Again when the sun is low in the sky, by placing yourself so the sun is at 90 degrees to your subject you can use the light to highlight the contours and shapes of the animal. This can be a very effective and moody way of adding drama and emotion to the scene.
If you have a smart phone or tablet, The Photographer’s Ephemeris is an great app as it will be able to tell you lots of information from the length of shadows at any given time of day (you can tell it how tall objects are) to exactly where the sun will be at any given time of the day. When planning for the best light, knowing exactly where the sun will be and when is a huge advantage and can save you an awful lot of time, especially if the location you are visiting is far from home.

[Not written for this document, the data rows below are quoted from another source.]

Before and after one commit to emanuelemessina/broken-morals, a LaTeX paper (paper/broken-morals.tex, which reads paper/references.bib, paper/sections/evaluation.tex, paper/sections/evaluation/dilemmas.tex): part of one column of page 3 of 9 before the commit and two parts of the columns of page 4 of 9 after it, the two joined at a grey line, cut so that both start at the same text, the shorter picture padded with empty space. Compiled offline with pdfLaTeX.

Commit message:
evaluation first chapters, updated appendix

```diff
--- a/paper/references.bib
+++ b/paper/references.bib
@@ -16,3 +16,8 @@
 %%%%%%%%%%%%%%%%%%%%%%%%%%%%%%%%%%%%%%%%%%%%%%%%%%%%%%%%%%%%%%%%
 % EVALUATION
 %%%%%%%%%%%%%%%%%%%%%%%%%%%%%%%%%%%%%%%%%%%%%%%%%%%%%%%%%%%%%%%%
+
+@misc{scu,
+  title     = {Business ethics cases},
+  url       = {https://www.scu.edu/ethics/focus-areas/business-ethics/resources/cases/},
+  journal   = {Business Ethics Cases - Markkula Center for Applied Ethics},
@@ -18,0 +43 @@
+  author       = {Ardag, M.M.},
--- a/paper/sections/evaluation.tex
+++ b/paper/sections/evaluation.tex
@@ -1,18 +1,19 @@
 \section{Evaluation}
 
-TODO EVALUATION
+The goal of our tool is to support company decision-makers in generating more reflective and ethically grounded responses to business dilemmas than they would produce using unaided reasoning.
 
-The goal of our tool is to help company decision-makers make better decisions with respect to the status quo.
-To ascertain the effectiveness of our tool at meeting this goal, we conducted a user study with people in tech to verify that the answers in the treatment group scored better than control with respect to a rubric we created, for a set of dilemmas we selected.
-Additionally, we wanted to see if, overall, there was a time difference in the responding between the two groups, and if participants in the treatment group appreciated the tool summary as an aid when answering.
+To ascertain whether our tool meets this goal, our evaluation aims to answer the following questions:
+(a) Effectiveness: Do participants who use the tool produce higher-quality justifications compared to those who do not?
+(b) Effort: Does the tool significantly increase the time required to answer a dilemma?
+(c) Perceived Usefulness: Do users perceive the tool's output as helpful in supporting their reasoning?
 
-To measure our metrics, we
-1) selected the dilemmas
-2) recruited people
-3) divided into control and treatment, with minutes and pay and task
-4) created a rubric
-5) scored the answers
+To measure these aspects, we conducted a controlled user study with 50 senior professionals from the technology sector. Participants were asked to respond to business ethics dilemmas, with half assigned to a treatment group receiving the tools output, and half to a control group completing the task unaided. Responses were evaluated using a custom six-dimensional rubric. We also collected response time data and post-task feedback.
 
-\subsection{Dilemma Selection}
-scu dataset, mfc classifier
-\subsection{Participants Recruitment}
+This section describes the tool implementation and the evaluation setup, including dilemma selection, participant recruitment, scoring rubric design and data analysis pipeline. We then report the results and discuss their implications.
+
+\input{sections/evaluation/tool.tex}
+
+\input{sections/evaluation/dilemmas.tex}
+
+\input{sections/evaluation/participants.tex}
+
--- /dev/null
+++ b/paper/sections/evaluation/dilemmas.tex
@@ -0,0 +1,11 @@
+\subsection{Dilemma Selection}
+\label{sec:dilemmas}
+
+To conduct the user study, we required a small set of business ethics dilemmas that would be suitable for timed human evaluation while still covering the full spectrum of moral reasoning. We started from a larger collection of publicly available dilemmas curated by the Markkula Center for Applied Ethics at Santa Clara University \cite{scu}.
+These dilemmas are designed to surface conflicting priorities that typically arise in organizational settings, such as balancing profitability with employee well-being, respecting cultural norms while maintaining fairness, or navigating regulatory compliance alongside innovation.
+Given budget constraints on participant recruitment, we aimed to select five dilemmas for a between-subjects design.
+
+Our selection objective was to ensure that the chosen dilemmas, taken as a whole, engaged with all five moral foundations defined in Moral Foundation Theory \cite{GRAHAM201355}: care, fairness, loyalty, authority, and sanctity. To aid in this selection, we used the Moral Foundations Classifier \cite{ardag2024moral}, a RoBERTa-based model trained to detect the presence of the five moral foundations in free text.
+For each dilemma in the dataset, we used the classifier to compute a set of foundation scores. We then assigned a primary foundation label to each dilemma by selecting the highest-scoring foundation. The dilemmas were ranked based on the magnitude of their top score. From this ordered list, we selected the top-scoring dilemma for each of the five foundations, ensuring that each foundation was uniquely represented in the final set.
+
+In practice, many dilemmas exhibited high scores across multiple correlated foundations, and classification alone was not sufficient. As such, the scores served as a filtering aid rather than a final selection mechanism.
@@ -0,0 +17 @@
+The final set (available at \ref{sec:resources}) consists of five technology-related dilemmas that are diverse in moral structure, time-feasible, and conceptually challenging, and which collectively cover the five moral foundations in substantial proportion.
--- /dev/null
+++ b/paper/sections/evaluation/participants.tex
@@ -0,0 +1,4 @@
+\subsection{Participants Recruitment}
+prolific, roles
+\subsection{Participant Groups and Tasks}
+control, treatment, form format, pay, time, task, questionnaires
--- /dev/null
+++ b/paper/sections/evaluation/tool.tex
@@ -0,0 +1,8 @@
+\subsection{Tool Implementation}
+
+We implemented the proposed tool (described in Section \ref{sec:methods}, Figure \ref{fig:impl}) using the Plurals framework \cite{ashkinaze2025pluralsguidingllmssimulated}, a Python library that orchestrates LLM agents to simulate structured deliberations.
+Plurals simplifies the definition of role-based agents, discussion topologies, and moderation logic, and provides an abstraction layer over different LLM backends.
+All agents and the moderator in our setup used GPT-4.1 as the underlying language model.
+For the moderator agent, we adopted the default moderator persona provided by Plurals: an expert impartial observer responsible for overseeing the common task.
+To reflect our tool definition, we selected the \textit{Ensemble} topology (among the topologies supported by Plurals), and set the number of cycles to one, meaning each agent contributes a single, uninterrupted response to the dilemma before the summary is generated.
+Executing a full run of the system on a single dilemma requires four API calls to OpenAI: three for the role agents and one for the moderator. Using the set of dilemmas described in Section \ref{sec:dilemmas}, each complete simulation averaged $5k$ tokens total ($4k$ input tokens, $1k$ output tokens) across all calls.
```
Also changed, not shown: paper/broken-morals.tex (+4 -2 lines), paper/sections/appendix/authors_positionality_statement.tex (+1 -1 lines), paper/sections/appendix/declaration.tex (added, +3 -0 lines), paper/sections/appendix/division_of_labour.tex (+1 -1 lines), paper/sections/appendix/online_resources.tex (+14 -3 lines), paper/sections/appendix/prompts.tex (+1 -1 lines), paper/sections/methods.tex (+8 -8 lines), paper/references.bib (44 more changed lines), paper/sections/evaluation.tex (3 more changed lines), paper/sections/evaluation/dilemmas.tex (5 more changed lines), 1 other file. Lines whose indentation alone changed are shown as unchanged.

Don’t forget, when it’s not about the light, it’s about extreme weather! Wildlife in heavy rain, wind or snow can all add impact to your visuals so don't be afraid to use your camera in extreme weather. Make sure both you and your gear are covered up and protected from the elements and keep the camera rolling!
Framing and composition

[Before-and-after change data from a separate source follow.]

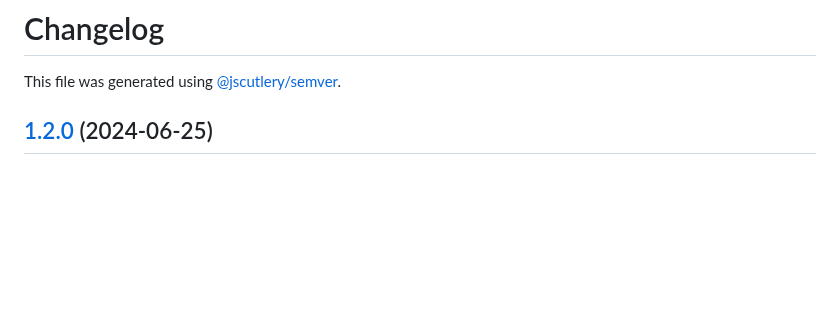
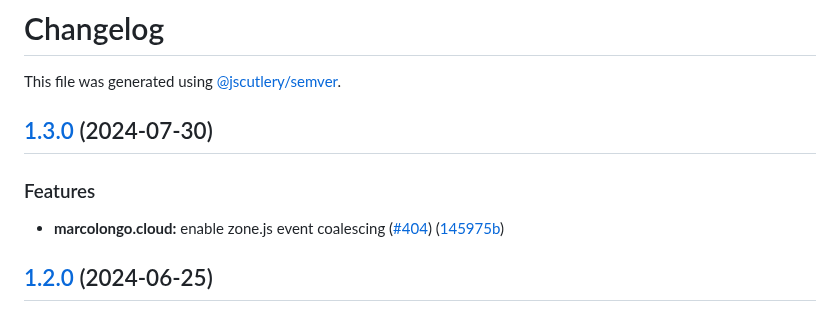
Before and after one commit to marcolongol/marcolongo.cloud, a Markdown page: apps/marcolongo.cloud/CHANGELOG.md, the part around the change. Drawn GitHub-style; blank space fills up the shorter version.

Commit message:
chore(marcolongo.cloud): release version 1.3.0

```diff
--- a/apps/marcolongo.cloud/CHANGELOG.md
+++ b/apps/marcolongo.cloud/CHANGELOG.md
@@ -1,6 +1,13 @@
 # Changelog
 
 This file was generated using [@jscutlery/semver](https://github.com/jscutlery/semver).
+
+## [1.3.0](https://github.com/marcolongol/marcolongo.cloud/compare/marcolongo.cloud-v1.2.0...marcolongo.cloud-v1.3.0) (2024-07-30)
+
+
+### Features
+
+* **marcolongo.cloud:** enable zone.js event coalescing ([#404](https://github.com/marcolongol/marcolongo.cloud/issues/404)) ([145975b](https://github.com/marcolongol/marcolongo.cloud/commit/145975b5ff31dd0db7c6265349fe6863b6bdb081))
 
 ## [1.2.0](https://github.com/marcolongol/marcolongo.cloud/compare/marcolongo.cloud-v1.1.1...marcolongo.cloud-v1.2.0) (2024-06-25)
 
```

You’ve got the light, you’ve got the subject, now all you need to do is compose and you’re good to go!
Of course we've all heard of the rule of thirds. But if you haven't, it's the method of imagining your frame split in to nine equal sections by two vertical and two horizontal lines, placed evenly apart. You then place important and key elements of your frame either along those lines or where they meet. This often creates the strongest compositions, especially with the correct use of negative space by giving your subject room to move or look in to. But it's important to remember don’t always stick to this as a rigid formula for success.
There will be times that you can create striking compositions by going against the rules.

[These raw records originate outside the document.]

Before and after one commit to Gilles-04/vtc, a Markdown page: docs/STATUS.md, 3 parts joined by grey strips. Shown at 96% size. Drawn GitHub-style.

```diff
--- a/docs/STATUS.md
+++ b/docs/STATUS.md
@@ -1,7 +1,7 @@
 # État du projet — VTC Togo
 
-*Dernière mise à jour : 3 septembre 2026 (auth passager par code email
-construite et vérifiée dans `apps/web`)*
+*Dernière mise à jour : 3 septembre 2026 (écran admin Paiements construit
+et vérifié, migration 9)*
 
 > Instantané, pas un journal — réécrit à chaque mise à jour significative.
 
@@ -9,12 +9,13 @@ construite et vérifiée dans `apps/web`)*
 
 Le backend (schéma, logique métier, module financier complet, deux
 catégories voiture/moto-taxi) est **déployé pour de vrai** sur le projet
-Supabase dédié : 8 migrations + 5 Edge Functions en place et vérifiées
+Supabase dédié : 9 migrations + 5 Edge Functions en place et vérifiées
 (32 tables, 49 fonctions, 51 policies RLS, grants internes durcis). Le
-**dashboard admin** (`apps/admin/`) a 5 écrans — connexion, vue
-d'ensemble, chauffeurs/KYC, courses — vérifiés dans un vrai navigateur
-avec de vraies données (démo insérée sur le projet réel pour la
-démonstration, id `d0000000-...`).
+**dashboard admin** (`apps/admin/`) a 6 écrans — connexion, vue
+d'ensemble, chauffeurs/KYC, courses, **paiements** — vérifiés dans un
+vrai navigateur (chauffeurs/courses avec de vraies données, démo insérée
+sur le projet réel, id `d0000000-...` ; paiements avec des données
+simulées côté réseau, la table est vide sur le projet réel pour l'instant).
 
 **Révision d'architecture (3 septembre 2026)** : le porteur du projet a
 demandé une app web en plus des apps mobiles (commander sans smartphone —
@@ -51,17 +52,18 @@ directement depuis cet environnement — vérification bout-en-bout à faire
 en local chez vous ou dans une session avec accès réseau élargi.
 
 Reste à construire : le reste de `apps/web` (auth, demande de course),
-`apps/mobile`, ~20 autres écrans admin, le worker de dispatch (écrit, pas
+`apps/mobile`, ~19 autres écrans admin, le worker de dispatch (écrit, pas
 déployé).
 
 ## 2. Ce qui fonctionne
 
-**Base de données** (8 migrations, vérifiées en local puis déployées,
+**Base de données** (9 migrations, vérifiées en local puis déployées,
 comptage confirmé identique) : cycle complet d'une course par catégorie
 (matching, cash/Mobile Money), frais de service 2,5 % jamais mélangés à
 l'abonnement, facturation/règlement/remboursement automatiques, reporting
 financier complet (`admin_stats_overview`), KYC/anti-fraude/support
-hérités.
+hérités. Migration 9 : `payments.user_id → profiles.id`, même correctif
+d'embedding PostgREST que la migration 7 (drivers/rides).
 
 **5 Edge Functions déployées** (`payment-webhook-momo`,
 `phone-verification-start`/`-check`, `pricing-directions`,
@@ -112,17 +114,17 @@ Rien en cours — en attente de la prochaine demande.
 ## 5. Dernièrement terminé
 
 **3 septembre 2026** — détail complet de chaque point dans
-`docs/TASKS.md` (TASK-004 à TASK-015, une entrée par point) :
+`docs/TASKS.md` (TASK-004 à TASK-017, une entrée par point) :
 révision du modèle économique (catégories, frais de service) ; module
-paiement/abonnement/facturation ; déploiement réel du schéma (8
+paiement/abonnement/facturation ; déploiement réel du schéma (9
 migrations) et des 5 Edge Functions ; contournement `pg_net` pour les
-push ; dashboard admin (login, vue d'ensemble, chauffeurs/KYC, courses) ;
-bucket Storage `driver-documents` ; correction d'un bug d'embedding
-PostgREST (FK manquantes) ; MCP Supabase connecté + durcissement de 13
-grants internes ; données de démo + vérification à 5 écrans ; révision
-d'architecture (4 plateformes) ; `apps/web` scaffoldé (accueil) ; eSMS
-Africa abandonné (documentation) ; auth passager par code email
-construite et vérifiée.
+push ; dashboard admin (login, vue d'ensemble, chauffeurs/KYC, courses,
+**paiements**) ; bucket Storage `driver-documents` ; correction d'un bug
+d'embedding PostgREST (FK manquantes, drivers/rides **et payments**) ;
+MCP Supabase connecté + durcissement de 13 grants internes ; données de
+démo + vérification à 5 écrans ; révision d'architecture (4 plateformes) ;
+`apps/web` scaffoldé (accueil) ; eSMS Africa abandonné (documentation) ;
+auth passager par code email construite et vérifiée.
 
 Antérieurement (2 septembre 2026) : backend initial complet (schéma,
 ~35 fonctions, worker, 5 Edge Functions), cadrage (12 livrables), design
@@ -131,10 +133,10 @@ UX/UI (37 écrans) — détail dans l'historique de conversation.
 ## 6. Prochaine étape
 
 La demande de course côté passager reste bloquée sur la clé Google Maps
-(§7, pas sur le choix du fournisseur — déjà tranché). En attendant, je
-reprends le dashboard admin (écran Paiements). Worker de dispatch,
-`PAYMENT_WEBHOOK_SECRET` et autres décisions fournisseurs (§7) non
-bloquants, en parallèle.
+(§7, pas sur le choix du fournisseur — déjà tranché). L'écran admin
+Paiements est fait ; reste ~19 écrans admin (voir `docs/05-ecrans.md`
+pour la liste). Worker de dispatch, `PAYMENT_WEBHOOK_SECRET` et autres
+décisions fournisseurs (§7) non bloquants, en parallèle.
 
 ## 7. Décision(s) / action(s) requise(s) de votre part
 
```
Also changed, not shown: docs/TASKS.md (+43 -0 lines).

There will be times that you can create striking compositions by going against the rules. Try looking for unusual ways to frame the subject, perhaps by using creative depth of field to emphasis movement or behaviour. Think about where your subject is in the frame and where they’re going to go and give them space to move. Or, maybe start with the animal out of frame and wait for it to move in to view.
It’s also important to remember to include shots that not just fill the frame but also place the subject small within it so you are telling the story of the environment and habitat. And, if you’re in the (often unusual!) situation where you’re too close to the wildlife you’re viewing, try picking out a smaller detail. Maybe twitching ears coming up out from the bottom of the frame or the beak of a bird as it prunes it’s feathers. The bottom line is experiment.
Once you have the ‘safe’ images in the bag, start getting creative. It won’t always work but when it does, you’ll be glad you tried! And whenever possible, get your camera at eye level to the subject as it will always produce more visually appealing and imitate feeling, especially when the subject is filling the frame. That will often mean getting low and dirty. But those who get dirty get the best images!
In almost all cases of wildlife photography/videography, knowing your subject, how it behaves and the habitat it likes to live in can be vital in finding and capturing successful visuals. However, the reality is not all of us are fortunate enough to be experts on every animal out there.
Luckily, there are many useful resources that can help you plan how best to find the species you’re after, regardless of the knowledge base you already have. Some of the bigger ones are:
The UK’s largest conservation charity, with many wonderful reserves all over the country
The Mammal Society
A charity aimed at science-led conservation, which also contains reference information on many of the 60, or so mammals found in the UK.
The Wildlife Trusts
Between its 47 trusts and many reserves dotted all over the UK, the WT is the largest environmental organisation with each trust being an independent charity.
Wild About Britain
A huge resource of information on UK wildlife, including an online community and forum.
And again for those with a smart phone or tablet, browse your app store to discover various bird and mammals guides which will give you a wealth of behaviour, habitat and I.D. knowledge at your fingers tips!
Get out there
That’s it, over to you. Find some wildlife, enjoy it, respect it and get it on camera!